TRY IT
Please copy out the lines in the entries that contain "drop".

-- SUPPLIED DATA follows --

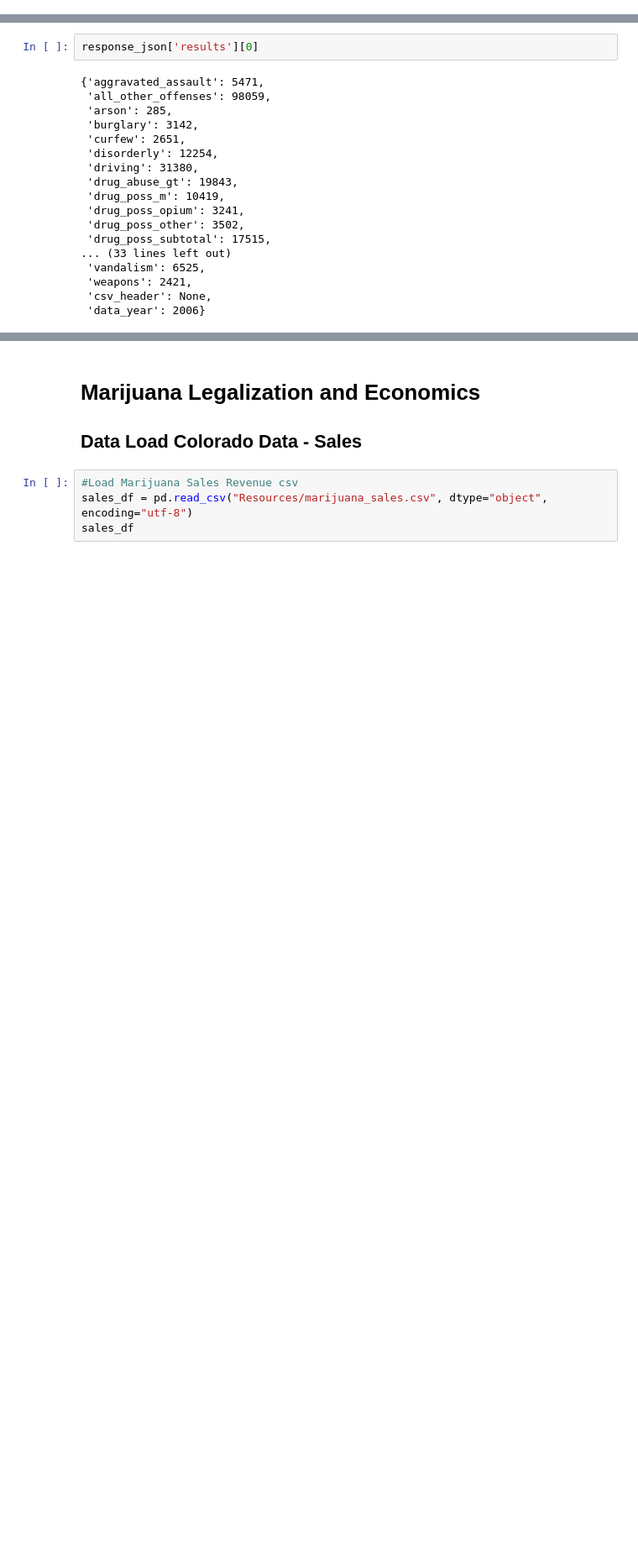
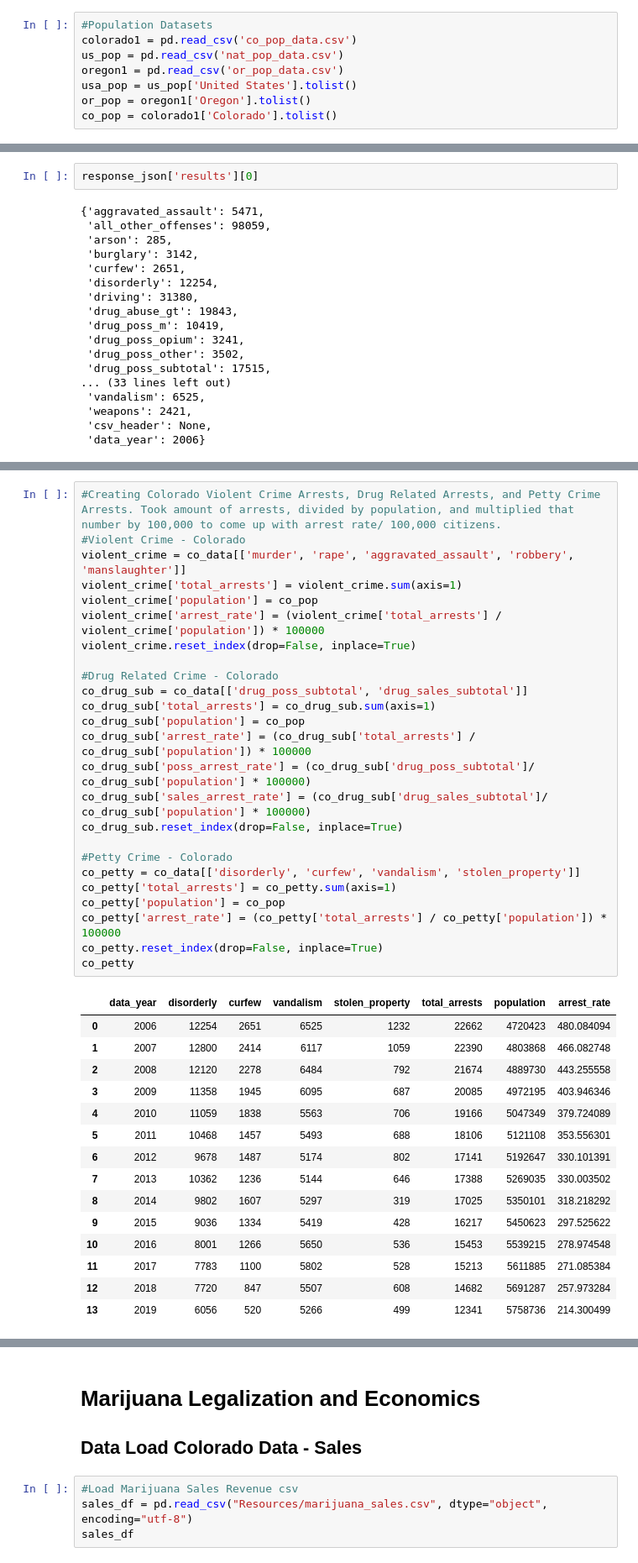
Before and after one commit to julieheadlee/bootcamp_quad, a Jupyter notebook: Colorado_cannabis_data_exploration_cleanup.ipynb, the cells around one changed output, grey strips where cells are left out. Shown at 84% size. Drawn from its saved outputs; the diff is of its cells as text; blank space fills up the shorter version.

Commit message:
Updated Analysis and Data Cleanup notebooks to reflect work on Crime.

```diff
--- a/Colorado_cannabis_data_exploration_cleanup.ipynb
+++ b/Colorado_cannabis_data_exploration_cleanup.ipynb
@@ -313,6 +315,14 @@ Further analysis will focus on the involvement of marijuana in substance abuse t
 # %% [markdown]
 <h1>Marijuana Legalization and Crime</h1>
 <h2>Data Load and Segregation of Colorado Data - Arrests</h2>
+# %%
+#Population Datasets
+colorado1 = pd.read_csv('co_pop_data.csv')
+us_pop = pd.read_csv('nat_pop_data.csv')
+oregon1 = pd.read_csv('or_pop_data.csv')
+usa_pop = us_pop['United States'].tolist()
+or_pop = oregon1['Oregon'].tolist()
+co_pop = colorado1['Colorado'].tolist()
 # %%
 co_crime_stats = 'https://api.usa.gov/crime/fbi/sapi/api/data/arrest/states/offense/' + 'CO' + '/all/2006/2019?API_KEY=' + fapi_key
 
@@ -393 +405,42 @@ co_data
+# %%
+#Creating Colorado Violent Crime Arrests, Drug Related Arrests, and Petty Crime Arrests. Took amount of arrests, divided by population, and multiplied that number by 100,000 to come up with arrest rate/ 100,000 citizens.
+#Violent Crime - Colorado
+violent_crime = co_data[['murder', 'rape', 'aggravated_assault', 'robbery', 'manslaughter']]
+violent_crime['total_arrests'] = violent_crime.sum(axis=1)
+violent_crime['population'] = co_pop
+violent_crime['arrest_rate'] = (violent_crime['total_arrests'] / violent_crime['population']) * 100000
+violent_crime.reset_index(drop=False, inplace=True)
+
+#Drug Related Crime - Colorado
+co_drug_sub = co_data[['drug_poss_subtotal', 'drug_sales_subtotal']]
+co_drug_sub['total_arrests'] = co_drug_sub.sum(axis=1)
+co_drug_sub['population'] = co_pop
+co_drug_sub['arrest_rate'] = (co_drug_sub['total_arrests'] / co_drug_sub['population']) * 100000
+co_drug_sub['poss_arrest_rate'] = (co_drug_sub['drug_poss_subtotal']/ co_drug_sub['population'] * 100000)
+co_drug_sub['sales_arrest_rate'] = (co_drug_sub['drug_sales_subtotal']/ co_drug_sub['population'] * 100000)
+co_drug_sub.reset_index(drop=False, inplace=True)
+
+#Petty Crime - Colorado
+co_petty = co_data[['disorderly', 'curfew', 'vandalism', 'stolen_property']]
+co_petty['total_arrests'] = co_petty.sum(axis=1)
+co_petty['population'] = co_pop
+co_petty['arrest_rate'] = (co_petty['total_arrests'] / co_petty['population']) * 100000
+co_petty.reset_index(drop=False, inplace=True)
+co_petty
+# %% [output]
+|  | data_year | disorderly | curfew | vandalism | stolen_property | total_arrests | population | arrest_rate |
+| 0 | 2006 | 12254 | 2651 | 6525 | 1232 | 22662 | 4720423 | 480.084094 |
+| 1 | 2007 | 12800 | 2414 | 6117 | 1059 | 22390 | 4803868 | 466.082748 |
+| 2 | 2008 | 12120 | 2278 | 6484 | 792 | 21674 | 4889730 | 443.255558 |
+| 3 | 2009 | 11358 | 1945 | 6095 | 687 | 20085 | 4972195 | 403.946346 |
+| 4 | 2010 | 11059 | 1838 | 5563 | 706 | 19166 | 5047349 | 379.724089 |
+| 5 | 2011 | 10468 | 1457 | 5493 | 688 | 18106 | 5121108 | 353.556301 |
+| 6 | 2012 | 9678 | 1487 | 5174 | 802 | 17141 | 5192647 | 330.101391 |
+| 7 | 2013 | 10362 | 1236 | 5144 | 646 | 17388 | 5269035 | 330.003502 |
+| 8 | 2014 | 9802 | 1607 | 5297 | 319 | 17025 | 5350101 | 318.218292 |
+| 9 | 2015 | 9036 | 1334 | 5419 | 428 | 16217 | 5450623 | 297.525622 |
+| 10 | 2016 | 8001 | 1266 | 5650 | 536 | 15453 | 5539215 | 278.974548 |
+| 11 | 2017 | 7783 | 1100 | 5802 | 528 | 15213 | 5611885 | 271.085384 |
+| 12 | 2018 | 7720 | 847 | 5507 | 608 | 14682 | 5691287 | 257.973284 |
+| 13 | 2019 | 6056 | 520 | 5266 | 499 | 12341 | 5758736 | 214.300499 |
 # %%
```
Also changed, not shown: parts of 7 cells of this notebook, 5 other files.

-- SUPPLIED DATA concluded --

TASK RESULT
+violent_crime.reset_index(drop=False, inplace=True)
+co_drug_sub.reset_index(drop=False, inplace=True)
+co_petty.reset_index(drop=False, inplace=True)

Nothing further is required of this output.